I was particularly shocked when I realized Bill was talking about a ban on possession of over-15-round magazines, rather than a ban on sales (which would be bad enough). I told him that such a law would make me a felon, for not only did I have standard over-15 magazines for my Glock pistol (a high-capacity handgun which has sharply cut into Ruger’s police business), I have many high-cap mags for guns I don’t even own, and don’t even know where they all are. As I told Bill, after a lifetime of accumulating miscellaneous gun parts and accessories, there’s no way I could clean out all my parts drawers and boxes, then swear—subject to a five or ten-year Federal prison term—that I absolutely didn’t have a M3 grease gun mag or 30-round M2 magazine lying in some forgotten drawer.

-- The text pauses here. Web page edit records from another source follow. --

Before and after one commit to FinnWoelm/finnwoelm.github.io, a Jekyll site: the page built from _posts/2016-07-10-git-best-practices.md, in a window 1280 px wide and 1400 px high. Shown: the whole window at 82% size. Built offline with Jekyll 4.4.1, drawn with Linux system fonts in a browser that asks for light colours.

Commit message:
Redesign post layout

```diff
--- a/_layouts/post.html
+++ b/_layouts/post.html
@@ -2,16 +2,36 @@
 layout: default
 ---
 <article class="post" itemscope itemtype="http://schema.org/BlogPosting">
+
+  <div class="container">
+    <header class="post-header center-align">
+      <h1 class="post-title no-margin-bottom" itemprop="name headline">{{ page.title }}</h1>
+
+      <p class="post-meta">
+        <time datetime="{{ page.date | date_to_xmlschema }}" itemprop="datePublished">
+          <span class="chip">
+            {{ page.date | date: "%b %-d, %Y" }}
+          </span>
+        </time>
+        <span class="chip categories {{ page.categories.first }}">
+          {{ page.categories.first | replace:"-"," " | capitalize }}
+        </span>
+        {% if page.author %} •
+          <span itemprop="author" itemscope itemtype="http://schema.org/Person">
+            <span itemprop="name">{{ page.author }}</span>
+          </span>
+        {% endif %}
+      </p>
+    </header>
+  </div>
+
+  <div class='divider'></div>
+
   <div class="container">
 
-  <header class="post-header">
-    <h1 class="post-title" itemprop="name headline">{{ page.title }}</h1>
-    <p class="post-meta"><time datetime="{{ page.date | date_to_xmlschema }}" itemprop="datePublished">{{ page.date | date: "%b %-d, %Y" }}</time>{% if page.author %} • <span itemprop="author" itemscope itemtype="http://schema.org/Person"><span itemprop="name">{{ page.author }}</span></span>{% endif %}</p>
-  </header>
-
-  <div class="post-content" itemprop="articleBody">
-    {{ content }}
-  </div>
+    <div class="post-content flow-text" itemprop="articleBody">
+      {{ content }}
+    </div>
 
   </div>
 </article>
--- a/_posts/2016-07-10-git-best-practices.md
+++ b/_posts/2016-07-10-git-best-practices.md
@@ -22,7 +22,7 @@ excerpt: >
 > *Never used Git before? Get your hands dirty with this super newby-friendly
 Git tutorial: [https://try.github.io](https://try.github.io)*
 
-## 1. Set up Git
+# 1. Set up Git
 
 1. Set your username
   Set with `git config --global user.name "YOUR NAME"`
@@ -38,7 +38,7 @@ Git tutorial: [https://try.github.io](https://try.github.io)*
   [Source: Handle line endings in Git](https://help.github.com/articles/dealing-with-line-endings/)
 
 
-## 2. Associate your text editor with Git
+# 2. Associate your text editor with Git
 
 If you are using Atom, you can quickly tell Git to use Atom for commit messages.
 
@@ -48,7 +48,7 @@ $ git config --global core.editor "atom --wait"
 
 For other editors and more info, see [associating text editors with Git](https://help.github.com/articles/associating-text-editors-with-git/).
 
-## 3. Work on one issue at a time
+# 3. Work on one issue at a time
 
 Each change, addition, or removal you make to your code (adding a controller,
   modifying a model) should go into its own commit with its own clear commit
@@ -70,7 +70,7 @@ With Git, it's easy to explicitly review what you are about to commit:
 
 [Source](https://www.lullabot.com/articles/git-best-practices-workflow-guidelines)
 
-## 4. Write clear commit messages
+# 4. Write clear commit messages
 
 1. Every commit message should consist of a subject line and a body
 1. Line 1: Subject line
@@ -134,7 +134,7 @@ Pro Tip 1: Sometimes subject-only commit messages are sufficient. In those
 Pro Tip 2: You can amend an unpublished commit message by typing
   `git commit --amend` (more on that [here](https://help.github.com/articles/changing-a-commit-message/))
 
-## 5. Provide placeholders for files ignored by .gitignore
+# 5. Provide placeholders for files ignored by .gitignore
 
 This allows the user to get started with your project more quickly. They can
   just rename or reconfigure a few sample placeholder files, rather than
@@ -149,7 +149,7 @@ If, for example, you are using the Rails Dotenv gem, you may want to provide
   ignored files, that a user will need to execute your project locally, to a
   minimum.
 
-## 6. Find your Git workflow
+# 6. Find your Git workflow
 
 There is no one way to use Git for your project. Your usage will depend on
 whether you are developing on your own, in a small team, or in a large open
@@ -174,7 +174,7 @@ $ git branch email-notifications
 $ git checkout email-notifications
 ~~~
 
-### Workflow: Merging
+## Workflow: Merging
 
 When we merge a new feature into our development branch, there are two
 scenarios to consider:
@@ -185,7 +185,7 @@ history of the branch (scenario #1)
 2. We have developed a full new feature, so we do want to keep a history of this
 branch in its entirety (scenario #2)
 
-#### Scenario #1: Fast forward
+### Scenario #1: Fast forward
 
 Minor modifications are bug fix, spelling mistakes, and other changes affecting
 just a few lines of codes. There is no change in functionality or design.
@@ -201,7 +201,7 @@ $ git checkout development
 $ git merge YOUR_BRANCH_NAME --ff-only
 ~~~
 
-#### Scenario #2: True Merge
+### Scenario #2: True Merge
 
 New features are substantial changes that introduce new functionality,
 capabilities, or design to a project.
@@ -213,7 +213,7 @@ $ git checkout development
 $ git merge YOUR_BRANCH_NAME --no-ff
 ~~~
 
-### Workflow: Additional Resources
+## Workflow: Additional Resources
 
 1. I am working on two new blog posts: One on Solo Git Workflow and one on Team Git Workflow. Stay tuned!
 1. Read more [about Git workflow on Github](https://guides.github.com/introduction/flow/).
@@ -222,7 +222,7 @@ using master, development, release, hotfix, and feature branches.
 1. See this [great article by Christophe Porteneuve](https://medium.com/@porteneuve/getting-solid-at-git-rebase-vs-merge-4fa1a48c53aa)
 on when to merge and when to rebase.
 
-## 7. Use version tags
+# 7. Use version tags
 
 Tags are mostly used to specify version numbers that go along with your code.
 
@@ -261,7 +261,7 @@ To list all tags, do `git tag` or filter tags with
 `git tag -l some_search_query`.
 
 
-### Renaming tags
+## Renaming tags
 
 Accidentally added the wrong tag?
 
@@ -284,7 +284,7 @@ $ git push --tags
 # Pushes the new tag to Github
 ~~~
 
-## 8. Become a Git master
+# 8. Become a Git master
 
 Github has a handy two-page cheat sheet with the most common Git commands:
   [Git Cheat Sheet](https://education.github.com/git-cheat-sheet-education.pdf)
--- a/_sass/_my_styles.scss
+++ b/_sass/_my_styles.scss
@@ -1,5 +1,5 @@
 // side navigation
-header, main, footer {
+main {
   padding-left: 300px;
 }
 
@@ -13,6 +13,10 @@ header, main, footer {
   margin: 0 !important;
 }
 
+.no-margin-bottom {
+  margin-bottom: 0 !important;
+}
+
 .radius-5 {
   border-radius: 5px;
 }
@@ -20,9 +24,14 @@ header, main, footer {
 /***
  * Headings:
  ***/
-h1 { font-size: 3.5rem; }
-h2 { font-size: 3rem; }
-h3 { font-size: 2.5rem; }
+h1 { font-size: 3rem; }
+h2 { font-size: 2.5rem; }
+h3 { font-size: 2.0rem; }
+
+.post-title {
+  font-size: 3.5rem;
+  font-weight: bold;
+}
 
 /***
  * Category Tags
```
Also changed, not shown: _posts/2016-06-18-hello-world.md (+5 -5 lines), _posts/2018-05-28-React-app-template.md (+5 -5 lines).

Bill said (and all these direct quotes are approximate),“No, there’d be an amnesty for people like you. We have to propose a ban on possession before they will take us seriously.” He contended that the public’s problem was with “firepower,” which could be resolved by eliminating high-cap mags.

I told him Metzenbaum and Co. would gladly use whatever he offered, but that they weren’t about to willingly agree to eliminate high-cap magazines as a substitute for banning guns; that their intention isn’t to eliminate “firepower” but “firearms.”

Bill finally said “Neal, you’re being very negative about this.” I replied, “Bill, I feel very negative about it.” He got angry, then said, “Well somebody’s got to do it; by God I will.” And the next day he sent his letter to the hill; a few weeks later he talked SAAMI into supporting undefined “regulation” of magazines over 15 rounds—a vote that might have gone a little differently if any produced high-capacity magazines as standard for either rifles or pistols.

I suspect that Ruger and SAAMI’s actions are responsible, directly or indirectly, for the Bush Administration’s proposal to ban high-cap mags, but that proposal has been ignored—except as evidence that “the Bush Administration and the American firearms industry recognize that there’s a problem—that Americans shouldn’t be allowed to have such guns.”

Of course, that isn’t what Bill and SAAMI are saying, but that’s the message they’re sending. Perhaps it isn’t business expediency to pro- pose banning only that which they don’t make, in an effort to protect what they do make; but it sure can’t be claimed to be defense of the Second Amendment.

Editor’s Note

At the 2008 SHOT Show, half a dozen years after Bill Ruger’s death, a special-edition NRA Ruger Mini-14 appeared with a 20-round magazine as standard. It was the first time in nearly two decades that Ruger offered large-capacity magazines to the civilian market. The 20-round magazine, once marked “Law Enforcement Only” is now an option for the Mini-14.

Grading Politicians

The Knox Update

From The Firearms Coalition

Reading – and Rating – Congressional Votes

By Chris Knox


(September 16, 2009) As we reported in our bi-monthly newsletter, The Knox Hard Corps Report, voting records, especially those for final passage, don’t tell the full story of where our elected servants stand on a particular issue.  And the fact is that those servants occasionally take pains to conceal their true position from the people who sent them to office.  This year’s poster boy for obfuscated voting is Senator Mark Pryor a second-term Democrat from Arkansas. 

In the July Senate vote for nationwide concealed-carry reciprocity, Pryor first voted against the measure but then, when Republicans Lugar of Indiana and Voinovich of Ohio cast their votes against their party line, he changed his vote to a nominally pro-gun vote.

Continue reading Grading Politicians